NYT wonders: Should docs or nurses provide anesthesia services?

Editorialists at The New York Times jumped this week into the hotly contested issue of whether doctors or nurses should be chiefly responsible for providing anesthesia care — and suggest that the cost savings related to nurse-administered treatments shouldn't be ignored. 

"It costs more than six times as much to train an anesthesiologist as a nurse anesthetist, and anesthesiologists earn twice as much a year, on average, as the nurses do ($150,000 for nurse anesthetists and $337,000 for anesthesiologists, according to a Rand Corporation analysis)," the Times editorialists wrote Tuesday. "Those costs are absorbed by various institutions and public programs within the health care system."

Under current Medicare rules, surgeons or anesthesiologists must oversee the care provided by certified registered nurse anesthetists (CRNA) in order for those treatments to be reimbursed. In 2001, the Centers for Medicare and Medicaid Services allowed states to opt out of that requirement, which 15 states have done.

The different state models have allowed researchers to compare the outcomes of care delivered by CRNAs working alone to that of CRNAs monitored by a physician. In a report published last month, experts at the Research Triangle Institute found there was no measurable difference, in terms of quality of care, between the two models.

The anesthesiologist lobby has been quick to defend its turf, arguing that the years of training endured by physicians makes them better suited to administer treatments — particularly in those cases where complications arise on the operating table. Patients prefer having the more experienced doctors deliver those services, the anesthesiologists say.

The Times notes that the mortality rate surrounding anesthesia care is tiny in both cases. 

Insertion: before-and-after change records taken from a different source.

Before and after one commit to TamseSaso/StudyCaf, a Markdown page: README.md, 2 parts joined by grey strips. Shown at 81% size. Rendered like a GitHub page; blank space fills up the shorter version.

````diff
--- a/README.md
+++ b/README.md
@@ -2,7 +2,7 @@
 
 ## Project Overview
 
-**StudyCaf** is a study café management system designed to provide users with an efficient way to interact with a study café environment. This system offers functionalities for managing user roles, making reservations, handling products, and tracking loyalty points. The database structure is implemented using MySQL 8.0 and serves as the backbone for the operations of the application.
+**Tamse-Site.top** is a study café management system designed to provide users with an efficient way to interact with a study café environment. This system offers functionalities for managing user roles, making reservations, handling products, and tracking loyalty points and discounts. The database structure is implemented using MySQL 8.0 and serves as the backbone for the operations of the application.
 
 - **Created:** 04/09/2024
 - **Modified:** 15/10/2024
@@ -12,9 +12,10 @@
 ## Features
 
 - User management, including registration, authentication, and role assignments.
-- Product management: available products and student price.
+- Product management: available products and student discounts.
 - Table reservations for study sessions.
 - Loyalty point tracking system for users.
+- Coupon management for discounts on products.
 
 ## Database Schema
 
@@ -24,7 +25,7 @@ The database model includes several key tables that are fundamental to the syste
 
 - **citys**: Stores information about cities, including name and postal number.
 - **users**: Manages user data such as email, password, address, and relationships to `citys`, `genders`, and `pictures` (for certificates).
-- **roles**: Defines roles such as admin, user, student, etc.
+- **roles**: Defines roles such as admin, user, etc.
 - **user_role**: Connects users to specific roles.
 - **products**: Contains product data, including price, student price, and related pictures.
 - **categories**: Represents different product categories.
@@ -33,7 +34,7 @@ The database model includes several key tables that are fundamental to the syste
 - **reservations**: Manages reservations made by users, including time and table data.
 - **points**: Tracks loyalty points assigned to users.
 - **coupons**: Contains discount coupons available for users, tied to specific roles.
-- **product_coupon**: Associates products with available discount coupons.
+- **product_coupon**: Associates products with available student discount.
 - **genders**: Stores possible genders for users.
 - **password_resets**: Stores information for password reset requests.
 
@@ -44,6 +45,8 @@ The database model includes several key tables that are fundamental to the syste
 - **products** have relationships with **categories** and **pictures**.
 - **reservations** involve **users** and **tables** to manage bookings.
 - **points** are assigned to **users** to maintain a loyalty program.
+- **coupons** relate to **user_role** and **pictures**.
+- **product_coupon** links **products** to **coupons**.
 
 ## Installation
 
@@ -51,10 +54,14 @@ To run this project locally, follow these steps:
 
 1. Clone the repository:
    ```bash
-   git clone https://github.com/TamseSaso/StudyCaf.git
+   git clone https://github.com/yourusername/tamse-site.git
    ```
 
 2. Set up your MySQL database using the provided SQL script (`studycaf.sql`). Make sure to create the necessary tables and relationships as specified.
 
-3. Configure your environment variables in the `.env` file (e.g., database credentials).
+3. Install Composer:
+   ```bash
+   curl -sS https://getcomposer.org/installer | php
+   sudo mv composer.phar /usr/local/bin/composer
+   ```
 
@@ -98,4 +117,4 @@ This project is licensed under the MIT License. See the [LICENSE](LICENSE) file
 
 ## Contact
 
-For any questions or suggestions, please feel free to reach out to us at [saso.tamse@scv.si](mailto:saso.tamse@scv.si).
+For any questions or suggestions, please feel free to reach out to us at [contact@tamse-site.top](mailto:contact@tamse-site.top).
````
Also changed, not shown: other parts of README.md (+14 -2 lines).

"From a patient’s point of view, it would seem preferable to have a broadly trained anesthesiologist perform or supervise anesthesia services, but, in truth, the risk is minuscule either way," the Times writes.

"As health reformers seek ways to curb medical spending, they need to consider whether this is a safe place to do it."